● **WHAT THIS TASK INVOLVES**
Every line below that holds the word "true" must be listed.

● **PROVIDED RECORDS**
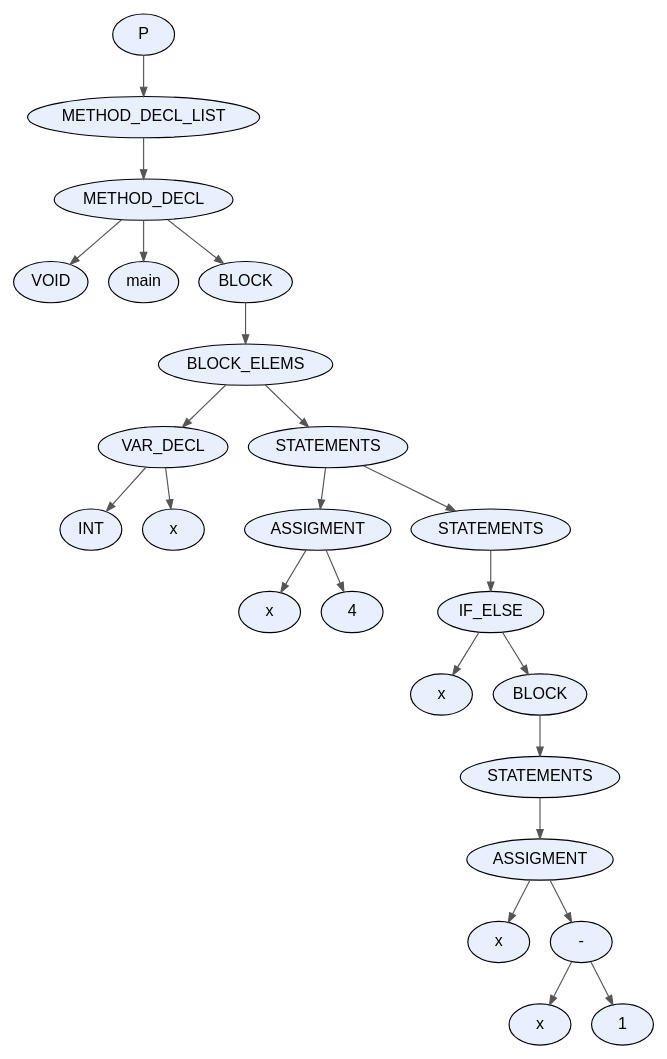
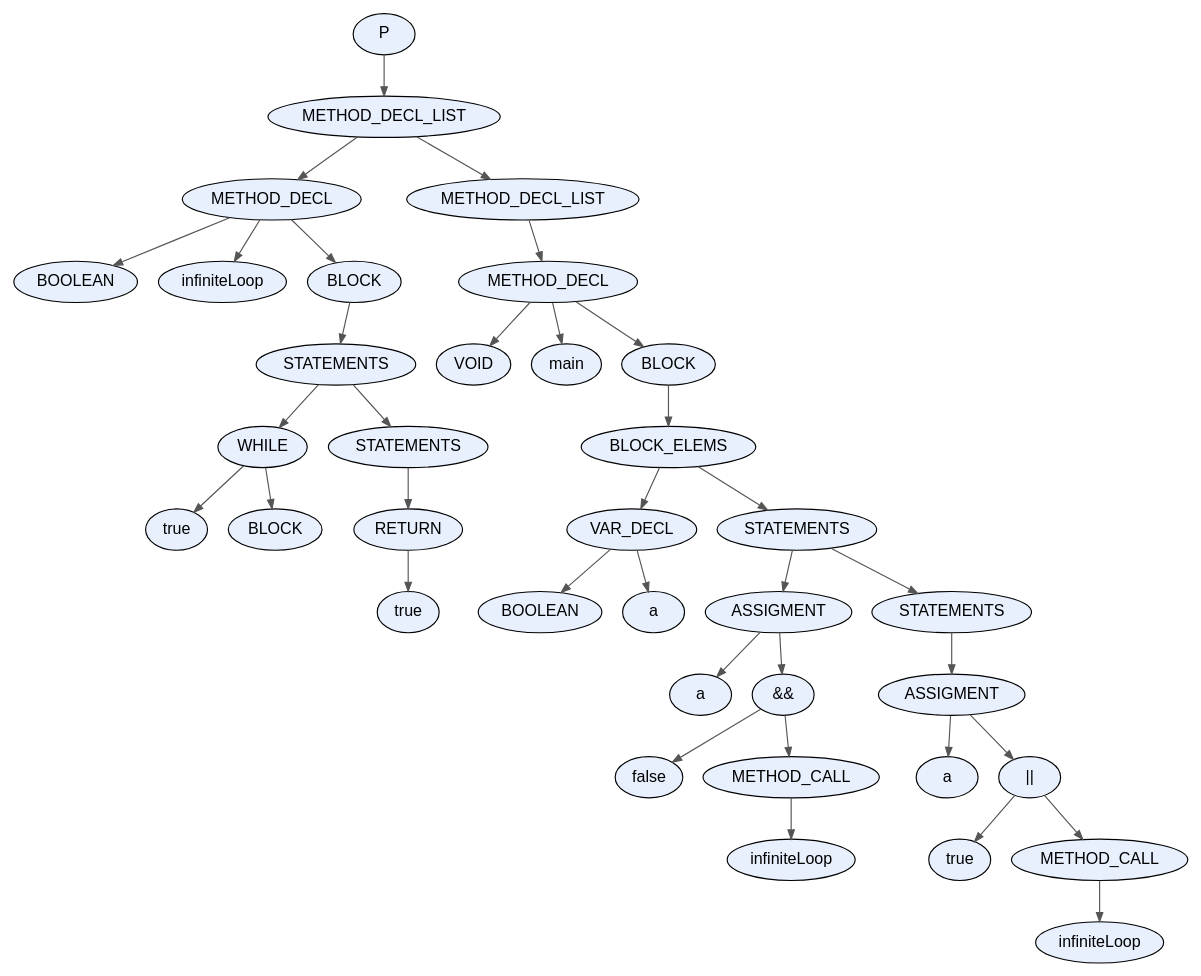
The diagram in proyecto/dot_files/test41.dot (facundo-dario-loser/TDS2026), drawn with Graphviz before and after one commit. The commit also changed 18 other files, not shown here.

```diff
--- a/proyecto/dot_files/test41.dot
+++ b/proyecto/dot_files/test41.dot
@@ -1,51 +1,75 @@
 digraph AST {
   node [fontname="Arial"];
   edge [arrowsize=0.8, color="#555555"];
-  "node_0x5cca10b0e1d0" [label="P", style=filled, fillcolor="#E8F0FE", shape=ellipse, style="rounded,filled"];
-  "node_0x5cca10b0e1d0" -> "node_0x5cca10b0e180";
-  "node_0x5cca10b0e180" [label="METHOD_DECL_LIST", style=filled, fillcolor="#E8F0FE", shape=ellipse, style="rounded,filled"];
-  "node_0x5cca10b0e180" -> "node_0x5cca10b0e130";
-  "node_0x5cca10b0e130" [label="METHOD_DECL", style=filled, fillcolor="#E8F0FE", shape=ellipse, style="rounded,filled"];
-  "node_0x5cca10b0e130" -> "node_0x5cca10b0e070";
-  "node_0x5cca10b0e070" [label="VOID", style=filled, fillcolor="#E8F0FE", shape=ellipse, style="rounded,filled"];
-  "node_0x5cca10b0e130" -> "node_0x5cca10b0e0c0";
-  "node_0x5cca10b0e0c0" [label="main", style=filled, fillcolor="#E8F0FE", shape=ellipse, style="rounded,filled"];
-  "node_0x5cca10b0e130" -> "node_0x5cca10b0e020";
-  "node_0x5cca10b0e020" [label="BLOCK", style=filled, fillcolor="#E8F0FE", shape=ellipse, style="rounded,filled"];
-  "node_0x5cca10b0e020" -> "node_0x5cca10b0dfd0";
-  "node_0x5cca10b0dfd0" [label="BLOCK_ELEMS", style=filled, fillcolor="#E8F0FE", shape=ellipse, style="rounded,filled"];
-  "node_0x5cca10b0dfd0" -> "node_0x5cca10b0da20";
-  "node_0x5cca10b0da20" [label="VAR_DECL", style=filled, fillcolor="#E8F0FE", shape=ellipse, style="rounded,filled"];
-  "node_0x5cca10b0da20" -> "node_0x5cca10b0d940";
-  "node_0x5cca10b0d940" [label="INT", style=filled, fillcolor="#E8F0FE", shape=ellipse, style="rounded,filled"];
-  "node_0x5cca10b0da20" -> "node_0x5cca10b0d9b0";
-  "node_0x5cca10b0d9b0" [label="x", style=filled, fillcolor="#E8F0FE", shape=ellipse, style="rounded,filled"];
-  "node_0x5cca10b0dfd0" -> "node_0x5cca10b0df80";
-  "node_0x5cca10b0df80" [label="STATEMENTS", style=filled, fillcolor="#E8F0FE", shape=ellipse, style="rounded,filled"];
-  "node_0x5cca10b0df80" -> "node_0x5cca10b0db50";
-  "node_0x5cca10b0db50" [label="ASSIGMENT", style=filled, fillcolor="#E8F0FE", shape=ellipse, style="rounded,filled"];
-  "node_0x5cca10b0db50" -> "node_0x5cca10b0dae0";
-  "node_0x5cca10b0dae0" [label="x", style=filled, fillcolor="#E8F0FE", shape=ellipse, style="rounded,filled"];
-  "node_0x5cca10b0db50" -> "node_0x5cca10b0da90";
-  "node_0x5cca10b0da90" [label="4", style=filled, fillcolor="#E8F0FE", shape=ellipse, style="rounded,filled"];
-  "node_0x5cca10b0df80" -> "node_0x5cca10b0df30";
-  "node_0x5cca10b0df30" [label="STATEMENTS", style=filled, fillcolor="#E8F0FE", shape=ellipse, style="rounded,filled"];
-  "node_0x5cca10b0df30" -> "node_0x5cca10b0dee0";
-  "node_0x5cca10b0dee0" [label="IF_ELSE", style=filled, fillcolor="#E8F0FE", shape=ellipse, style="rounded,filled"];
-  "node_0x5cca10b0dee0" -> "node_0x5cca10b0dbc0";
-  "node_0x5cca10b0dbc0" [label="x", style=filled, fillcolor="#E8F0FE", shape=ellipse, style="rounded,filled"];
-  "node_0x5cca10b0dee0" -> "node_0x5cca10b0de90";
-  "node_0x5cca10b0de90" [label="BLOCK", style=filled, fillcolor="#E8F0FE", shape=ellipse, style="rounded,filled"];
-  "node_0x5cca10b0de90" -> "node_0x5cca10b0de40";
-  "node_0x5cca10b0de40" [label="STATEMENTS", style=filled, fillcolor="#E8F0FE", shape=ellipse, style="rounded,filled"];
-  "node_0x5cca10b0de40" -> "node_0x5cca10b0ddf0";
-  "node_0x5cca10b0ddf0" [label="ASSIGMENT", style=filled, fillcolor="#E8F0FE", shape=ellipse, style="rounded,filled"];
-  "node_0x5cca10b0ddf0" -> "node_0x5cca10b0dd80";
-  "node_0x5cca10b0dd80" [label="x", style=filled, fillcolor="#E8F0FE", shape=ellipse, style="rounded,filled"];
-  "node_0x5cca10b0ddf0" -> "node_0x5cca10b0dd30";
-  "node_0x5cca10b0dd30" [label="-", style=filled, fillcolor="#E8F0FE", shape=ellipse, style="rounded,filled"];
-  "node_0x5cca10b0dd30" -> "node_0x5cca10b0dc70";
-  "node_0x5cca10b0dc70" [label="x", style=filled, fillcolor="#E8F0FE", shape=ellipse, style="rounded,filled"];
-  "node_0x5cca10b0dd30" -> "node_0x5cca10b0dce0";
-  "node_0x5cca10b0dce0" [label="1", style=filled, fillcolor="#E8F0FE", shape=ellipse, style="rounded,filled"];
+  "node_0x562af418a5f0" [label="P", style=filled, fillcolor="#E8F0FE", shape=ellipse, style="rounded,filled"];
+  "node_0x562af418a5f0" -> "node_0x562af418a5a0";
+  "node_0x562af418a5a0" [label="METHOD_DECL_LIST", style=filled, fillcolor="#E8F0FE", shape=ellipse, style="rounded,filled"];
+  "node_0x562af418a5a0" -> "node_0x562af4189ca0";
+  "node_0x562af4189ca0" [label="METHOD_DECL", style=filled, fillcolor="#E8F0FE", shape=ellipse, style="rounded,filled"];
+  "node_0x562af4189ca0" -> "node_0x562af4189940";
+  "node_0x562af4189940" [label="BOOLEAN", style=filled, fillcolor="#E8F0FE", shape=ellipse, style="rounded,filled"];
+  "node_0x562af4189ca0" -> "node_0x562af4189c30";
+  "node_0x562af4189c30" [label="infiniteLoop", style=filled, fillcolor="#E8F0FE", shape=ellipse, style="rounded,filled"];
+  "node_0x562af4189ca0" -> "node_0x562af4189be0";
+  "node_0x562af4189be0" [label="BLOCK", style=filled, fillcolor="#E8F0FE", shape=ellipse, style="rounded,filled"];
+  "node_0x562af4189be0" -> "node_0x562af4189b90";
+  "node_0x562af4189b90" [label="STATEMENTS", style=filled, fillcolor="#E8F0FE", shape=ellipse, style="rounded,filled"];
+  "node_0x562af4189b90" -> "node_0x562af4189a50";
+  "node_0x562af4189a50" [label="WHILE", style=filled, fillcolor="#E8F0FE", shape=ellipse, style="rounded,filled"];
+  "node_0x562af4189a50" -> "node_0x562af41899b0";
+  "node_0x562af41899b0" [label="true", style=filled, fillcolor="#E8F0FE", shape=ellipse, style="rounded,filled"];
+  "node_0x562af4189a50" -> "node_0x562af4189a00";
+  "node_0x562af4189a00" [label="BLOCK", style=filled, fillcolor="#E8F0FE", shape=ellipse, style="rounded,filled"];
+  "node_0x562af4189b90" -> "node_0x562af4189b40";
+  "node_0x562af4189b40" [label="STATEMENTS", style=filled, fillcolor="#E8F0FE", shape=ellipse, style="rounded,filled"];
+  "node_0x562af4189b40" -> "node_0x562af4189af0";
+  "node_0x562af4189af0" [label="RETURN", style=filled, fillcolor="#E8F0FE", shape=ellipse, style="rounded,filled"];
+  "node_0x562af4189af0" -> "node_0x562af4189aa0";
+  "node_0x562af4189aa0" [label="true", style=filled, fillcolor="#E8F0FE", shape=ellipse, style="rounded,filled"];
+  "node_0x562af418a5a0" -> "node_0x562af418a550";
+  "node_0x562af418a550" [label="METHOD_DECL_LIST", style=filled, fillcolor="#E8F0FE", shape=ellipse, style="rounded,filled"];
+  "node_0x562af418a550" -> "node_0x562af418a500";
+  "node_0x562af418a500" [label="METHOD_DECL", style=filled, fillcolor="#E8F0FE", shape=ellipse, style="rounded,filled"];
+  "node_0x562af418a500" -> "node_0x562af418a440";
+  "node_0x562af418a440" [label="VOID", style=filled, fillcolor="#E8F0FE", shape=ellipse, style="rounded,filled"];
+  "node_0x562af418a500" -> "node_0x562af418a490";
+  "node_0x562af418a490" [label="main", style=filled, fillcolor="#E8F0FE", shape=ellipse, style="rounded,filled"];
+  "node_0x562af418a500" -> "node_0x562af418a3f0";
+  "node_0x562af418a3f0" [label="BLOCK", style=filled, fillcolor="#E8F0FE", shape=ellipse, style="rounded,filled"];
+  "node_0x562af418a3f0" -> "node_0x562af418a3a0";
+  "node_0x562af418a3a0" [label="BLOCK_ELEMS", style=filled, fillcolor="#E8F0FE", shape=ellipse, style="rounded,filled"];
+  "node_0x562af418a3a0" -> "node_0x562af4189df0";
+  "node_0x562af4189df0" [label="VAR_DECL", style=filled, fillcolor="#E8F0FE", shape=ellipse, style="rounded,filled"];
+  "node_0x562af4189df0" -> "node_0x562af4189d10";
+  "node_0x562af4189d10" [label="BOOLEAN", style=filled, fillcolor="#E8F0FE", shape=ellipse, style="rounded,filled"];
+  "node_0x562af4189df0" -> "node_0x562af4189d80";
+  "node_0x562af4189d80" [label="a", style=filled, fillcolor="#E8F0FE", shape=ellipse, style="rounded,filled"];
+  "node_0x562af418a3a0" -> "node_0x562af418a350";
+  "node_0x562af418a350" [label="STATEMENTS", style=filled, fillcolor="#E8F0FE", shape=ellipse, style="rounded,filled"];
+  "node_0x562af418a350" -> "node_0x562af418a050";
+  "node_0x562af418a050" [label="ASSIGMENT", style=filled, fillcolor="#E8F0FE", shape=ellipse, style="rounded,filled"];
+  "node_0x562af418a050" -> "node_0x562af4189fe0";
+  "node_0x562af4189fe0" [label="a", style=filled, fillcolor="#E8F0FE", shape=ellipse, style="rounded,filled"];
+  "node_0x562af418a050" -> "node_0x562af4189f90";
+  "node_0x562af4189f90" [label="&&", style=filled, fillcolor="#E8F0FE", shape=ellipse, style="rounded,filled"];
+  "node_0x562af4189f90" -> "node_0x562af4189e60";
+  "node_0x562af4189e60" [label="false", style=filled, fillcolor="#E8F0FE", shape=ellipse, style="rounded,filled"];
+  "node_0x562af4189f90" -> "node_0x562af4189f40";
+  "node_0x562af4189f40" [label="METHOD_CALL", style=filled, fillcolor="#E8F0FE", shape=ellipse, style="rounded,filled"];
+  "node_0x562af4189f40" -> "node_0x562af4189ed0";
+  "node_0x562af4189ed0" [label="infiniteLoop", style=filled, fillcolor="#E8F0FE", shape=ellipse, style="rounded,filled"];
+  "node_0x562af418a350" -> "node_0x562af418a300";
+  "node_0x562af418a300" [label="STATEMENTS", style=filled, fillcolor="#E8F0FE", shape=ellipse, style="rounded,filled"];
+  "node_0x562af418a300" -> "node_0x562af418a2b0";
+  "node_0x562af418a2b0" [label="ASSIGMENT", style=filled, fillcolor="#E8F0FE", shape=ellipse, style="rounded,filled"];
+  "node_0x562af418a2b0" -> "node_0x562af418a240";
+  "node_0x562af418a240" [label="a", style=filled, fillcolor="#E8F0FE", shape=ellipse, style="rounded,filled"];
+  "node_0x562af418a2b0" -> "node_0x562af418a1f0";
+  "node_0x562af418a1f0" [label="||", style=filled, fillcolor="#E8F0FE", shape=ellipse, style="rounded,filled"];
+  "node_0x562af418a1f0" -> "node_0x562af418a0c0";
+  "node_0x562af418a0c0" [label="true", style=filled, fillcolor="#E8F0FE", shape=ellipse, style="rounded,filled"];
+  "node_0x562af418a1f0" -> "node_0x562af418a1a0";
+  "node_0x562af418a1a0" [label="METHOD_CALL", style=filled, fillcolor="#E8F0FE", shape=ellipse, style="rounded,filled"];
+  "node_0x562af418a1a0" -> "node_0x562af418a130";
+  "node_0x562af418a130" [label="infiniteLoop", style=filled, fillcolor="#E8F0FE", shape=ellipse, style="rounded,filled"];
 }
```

● **SOLVED PROBLEM**
+  "node_0x562af41899b0" [label="true", style=filled, fillcolor="#E8F0FE", shape=ellipse, style="rounded,filled"];
+  "node_0x562af4189aa0" [label="true", style=filled, fillcolor="#E8F0FE", shape=ellipse, style="rounded,filled"];
+  "node_0x562af418a0c0" [label="true", style=filled, fillcolor="#E8F0FE", shape=ellipse, style="rounded,filled"];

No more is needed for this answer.